The Volokh Conspiracy recalls a list of tactics promulgated by the OSS for use by allied agents in positions of responsibility inside Nazi Germany — the name of the game, apparently, was to maximize damage while maintaining your cover, by using feigned incompetence and stalling to generate the kinds of failures that are equally attributable to either malice, or just forgivable incompetence.
Clever, but these tactics should all strike a more familiar and menacing chord. They might as well be copied out of the playbook of the Republican opposition, the one they’ve been running day in and day out since January 20, 2009. Examples:
- (3) When possible, refer all matters to committees, for “further study and consideration.” Attempt to make the committees as large as possible–never less than five.
- (4) Bring up irrelevant issues as frequently as possible.
- Is President Obama a citizen?
- Is he a socialist? Is he patriotic?
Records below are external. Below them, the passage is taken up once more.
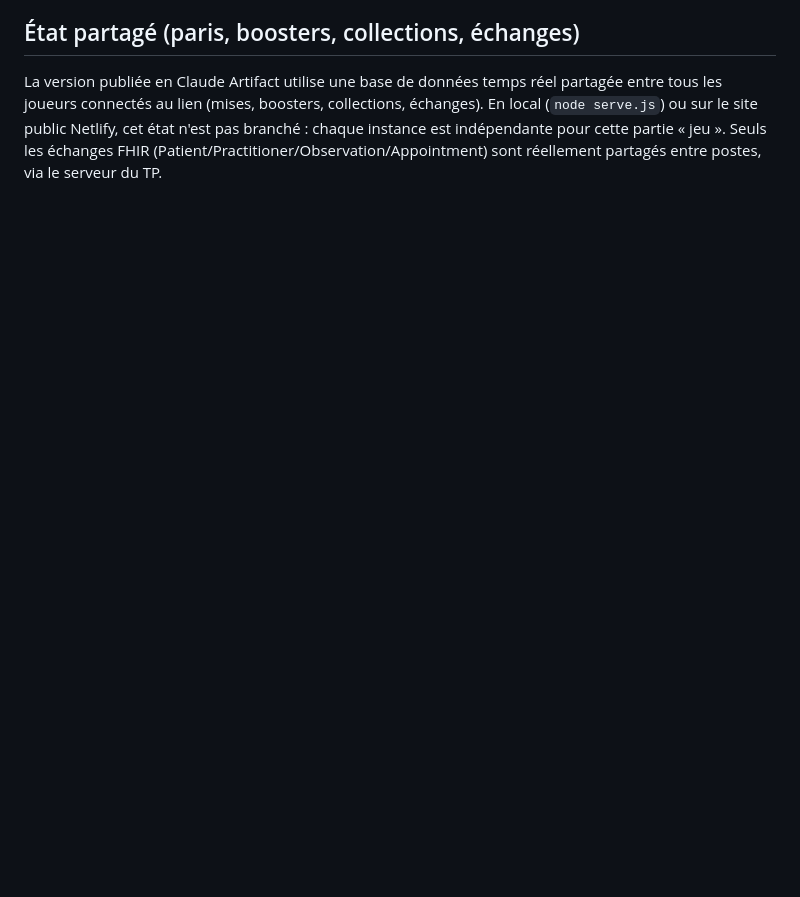
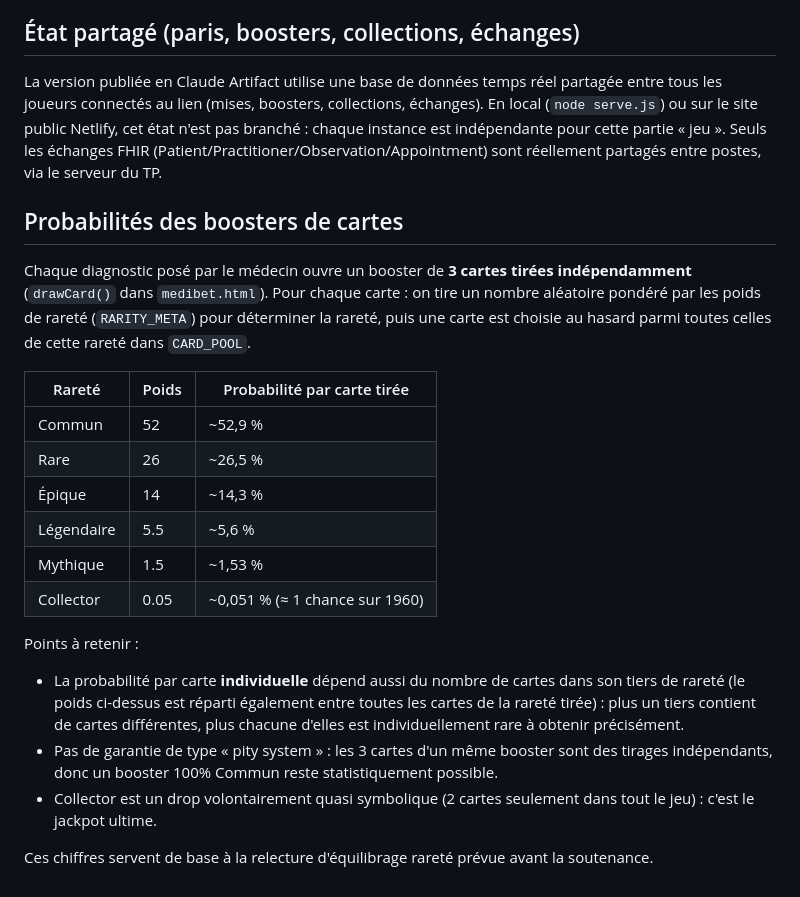
Before and after one commit to RomaneCano/medibet-fhir, a Markdown page: README.md, the part around the change. Drawn GitHub-style; blank space fills up the shorter version.

Commit message:
Document booster rarity probabilities in README
Explains drawCard()'s weighted-roulette mechanism and the exact
per-rarity odds (COMMUN..COLLECTOR), for the rarity-balance review
planned with Alexandre before the soutenance.

Co-Authored-By: Claude Sonnet 5 <noreply@anthropic.com>
Claude-Session: https://claude.ai/code/session_013ZpgRaFFUKEjNis8m8guYb

```diff
--- a/README.md
+++ b/README.md
@@ -60,3 +60,31 @@ tous les joueurs connectés au lien (mises, boosters, collections, échanges). E
 instance est indépendante pour cette partie « jeu ». Seuls les échanges FHIR
 (Patient/Practitioner/Observation/Appointment) sont réellement partagés entre postes,
 via le serveur du TP.
+
+## Probabilités des boosters de cartes
+
+Chaque diagnostic posé par le médecin ouvre un booster de **3 cartes tirées indépendamment**
+(`drawCard()` dans `medibet.html`). Pour chaque carte : on tire un nombre aléatoire pondéré
+par les poids de rareté (`RARITY_META`) pour déterminer la rareté, puis une carte est choisie
+au hasard parmi toutes celles de cette rareté dans `CARD_POOL`.
+
+| Rareté | Poids | Probabilité par carte tirée |
+|---|---|---|
+| Commun | 52 | ~52,9 % |
+| Rare | 26 | ~26,5 % |
+| Épique | 14 | ~14,3 % |
+| Légendaire | 5.5 | ~5,6 % |
+| Mythique | 1.5 | ~1,53 % |
+| Collector | 0.05 | ~0,051 % (≈ 1 chance sur 1960) |
+
+Points à retenir :
+- La probabilité par carte **individuelle** dépend aussi du nombre de cartes dans son
+  tiers de rareté (le poids ci-dessus est réparti également entre toutes les cartes de
+  la rareté tirée) : plus un tiers contient de cartes différentes, plus chacune d'elles
+  est individuellement rare à obtenir précisément.
+- Pas de garantie de type « pity system » : les 3 cartes d'un même booster sont des tirages
+  indépendants, donc un booster 100% Commun reste statistiquement possible.
+- Collector est un drop volontairement quasi symbolique (2 cartes seulement dans tout le
+  jeu) : c'est le jackpot ultime.
+
+Ces chiffres servent de base à la relecture d'équilibrage rareté prévue avant la soutenance.
```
- Does he use the phrase “Islamic fundamentalism,” or other buzzwords, enough?
- Is any attempt to tinker with financial policy a tax hike?
- Will health care reform (somehow) lead to euthanasia?
- The list goes on — and includes the acknowledged practice of filing frivolous amendments to upset a delicate consensus.
- (7) Advocate “caution.” Be “reasonable” and urge your fellow-conferees to be “reasonable” and avoid haste which might result in embarrassments or difficulties later on.
- (8) Be worried about the propriety of any decision–raise the question of whether such action as is contemplated lies within the jurisdiction of the group or whether it might conflict with the policy of some higher echelon.
- Has the Republican caucus ever not raised a constitutional objection to a major policy decision?
- Politicians should make such objections — but only when they have a good faith basis for it, the kind that’s lacking in, say, the health care reform “litigation.”
Quintus Fabius Maximus Cunctator they are not, but the Republican Party knows what they’re doing.